## Problem to solve:
Every entry must be output exactly as it is written.

## Data to use:
___
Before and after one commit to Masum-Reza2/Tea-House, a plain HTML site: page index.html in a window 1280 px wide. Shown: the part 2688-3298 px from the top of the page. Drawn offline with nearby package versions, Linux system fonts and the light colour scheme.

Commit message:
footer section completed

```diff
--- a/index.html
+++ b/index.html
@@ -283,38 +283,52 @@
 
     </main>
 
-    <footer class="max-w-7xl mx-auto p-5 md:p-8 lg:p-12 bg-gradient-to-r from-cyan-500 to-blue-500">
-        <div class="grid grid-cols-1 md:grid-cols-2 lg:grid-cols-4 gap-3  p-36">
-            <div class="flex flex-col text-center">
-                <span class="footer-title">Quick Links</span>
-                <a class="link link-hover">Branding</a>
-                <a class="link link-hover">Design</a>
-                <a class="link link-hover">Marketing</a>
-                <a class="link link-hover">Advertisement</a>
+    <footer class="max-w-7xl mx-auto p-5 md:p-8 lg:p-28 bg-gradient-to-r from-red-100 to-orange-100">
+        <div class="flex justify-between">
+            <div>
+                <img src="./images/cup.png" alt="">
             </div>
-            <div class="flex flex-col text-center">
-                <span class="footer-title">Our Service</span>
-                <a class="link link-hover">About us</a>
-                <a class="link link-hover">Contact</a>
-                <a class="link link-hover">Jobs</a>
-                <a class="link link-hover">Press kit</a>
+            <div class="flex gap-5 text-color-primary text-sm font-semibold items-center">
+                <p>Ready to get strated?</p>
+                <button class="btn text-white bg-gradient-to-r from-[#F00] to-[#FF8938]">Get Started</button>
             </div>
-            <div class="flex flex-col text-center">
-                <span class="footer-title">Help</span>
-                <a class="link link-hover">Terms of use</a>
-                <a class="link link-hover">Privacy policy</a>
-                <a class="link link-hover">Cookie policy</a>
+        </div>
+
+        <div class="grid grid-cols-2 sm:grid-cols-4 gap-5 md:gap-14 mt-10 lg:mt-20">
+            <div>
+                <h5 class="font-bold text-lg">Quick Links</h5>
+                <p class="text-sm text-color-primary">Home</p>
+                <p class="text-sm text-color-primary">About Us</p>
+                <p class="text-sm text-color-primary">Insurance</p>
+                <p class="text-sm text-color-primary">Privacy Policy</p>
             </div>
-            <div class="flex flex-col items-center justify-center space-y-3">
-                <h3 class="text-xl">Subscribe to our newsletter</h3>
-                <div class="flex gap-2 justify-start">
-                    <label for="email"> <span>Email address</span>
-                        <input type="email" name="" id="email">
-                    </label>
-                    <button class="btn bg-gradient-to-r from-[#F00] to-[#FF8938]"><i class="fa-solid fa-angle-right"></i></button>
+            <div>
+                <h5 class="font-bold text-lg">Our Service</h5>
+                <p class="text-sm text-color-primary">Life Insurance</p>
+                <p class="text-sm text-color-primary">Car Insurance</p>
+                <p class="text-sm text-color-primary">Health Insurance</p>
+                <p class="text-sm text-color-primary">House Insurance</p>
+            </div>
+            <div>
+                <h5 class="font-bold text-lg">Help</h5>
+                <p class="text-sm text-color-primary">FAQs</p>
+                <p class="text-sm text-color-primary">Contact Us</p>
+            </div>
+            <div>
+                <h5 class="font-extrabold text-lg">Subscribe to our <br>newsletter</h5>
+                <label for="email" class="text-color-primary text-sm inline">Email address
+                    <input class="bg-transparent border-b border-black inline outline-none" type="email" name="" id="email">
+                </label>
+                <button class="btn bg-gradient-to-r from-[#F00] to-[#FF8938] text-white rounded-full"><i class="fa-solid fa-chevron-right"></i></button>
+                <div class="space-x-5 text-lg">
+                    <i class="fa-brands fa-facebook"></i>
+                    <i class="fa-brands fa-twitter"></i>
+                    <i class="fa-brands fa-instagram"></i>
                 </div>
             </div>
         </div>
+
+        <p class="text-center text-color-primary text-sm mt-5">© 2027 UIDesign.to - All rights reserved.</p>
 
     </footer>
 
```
___
## Answer area:
Before and after one commit to Masum-Reza2/Tea-House, a plain HTML site: page index.html in a window 1280 px wide. Shown: the part 2688-3298 px from the top of the page. Drawn offline with nearby package versions, Linux system fonts and the light colour scheme.

Commit message:
footer section completed

```diff
--- a/index.html
+++ b/index.html
@@ -283,38 +283,52 @@
 
     </main>
 
-    <footer class="max-w-7xl mx-auto p-5 md:p-8 lg:p-12 bg-gradient-to-r from-cyan-500 to-blue-500">
-        <div class="grid grid-cols-1 md:grid-cols-2 lg:grid-cols-4 gap-3  p-36">
-            <div class="flex flex-col text-center">
-                <span class="footer-title">Quick Links</span>
-                <a class="link link-hover">Branding</a>
-                <a class="link link-hover">Design</a>
-                <a class="link link-hover">Marketing</a>
-                <a class="link link-hover">Advertisement</a>
+    <footer class="max-w-7xl mx-auto p-5 md:p-8 lg:p-28 bg-gradient-to-r from-red-100 to-orange-100">
+        <div class="flex justify-between">
+            <div>
+                <img src="./images/cup.png" alt="">
             </div>
-            <div class="flex flex-col text-center">
-                <span class="footer-title">Our Service</span>
-                <a class="link link-hover">About us</a>
-                <a class="link link-hover">Contact</a>
-                <a class="link link-hover">Jobs</a>
-                <a class="link link-hover">Press kit</a>
+            <div class="flex gap-5 text-color-primary text-sm font-semibold items-center">
+                <p>Ready to get strated?</p>
+                <button class="btn text-white bg-gradient-to-r from-[#F00] to-[#FF8938]">Get Started</button>
             </div>
-            <div class="flex flex-col text-center">
-                <span class="footer-title">Help</span>
-                <a class="link link-hover">Terms of use</a>
-                <a class="link link-hover">Privacy policy</a>
-                <a class="link link-hover">Cookie policy</a>
+        </div>
+
+        <div class="grid grid-cols-2 sm:grid-cols-4 gap-5 md:gap-14 mt-10 lg:mt-20">
+            <div>
+                <h5 class="font-bold text-lg">Quick Links</h5>
+                <p class="text-sm text-color-primary">Home</p>
+                <p class="text-sm text-color-primary">About Us</p>
+                <p class="text-sm text-color-primary">Insurance</p>
+                <p class="text-sm text-color-primary">Privacy Policy</p>
             </div>
-            <div class="flex flex-col items-center justify-center space-y-3">
-                <h3 class="text-xl">Subscribe to our newsletter</h3>
-                <div class="flex gap-2 justify-start">
-                    <label for="email"> <span>Email address</span>
-                        <input type="email" name="" id="email">
-                    </label>
-                    <button class="btn bg-gradient-to-r from-[#F00] to-[#FF8938]"><i class="fa-solid fa-angle-right"></i></button>
+            <div>
+                <h5 class="font-bold text-lg">Our Service</h5>
+                <p class="text-sm text-color-primary">Life Insurance</p>
+                <p class="text-sm text-color-primary">Car Insurance</p>
+                <p class="text-sm text-color-primary">Health Insurance</p>
+                <p class="text-sm text-color-primary">House Insurance</p>
+            </div>
+            <div>
+                <h5 class="font-bold text-lg">Help</h5>
+                <p class="text-sm text-color-primary">FAQs</p>
+                <p class="text-sm text-color-primary">Contact Us</p>
+            </div>
+            <div>
+                <h5 class="font-extrabold text-lg">Subscribe to our <br>newsletter</h5>
+                <label for="email" class="text-color-primary text-sm inline">Email address
+                    <input class="bg-transparent border-b border-black inline outline-none" type="email" name="" id="email">
+                </label>
+                <button class="btn bg-gradient-to-r from-[#F00] to-[#FF8938] text-white rounded-full"><i class="fa-solid fa-chevron-right"></i></button>
+                <div class="space-x-5 text-lg">
+                    <i class="fa-brands fa-facebook"></i>
+                    <i class="fa-brands fa-twitter"></i>
+                    <i class="fa-brands fa-instagram"></i>
                 </div>
             </div>
         </div>
+
+        <p class="text-center text-color-primary text-sm mt-5">© 2027 UIDesign.to - All rights reserved.</p>
 
     </footer>
 
```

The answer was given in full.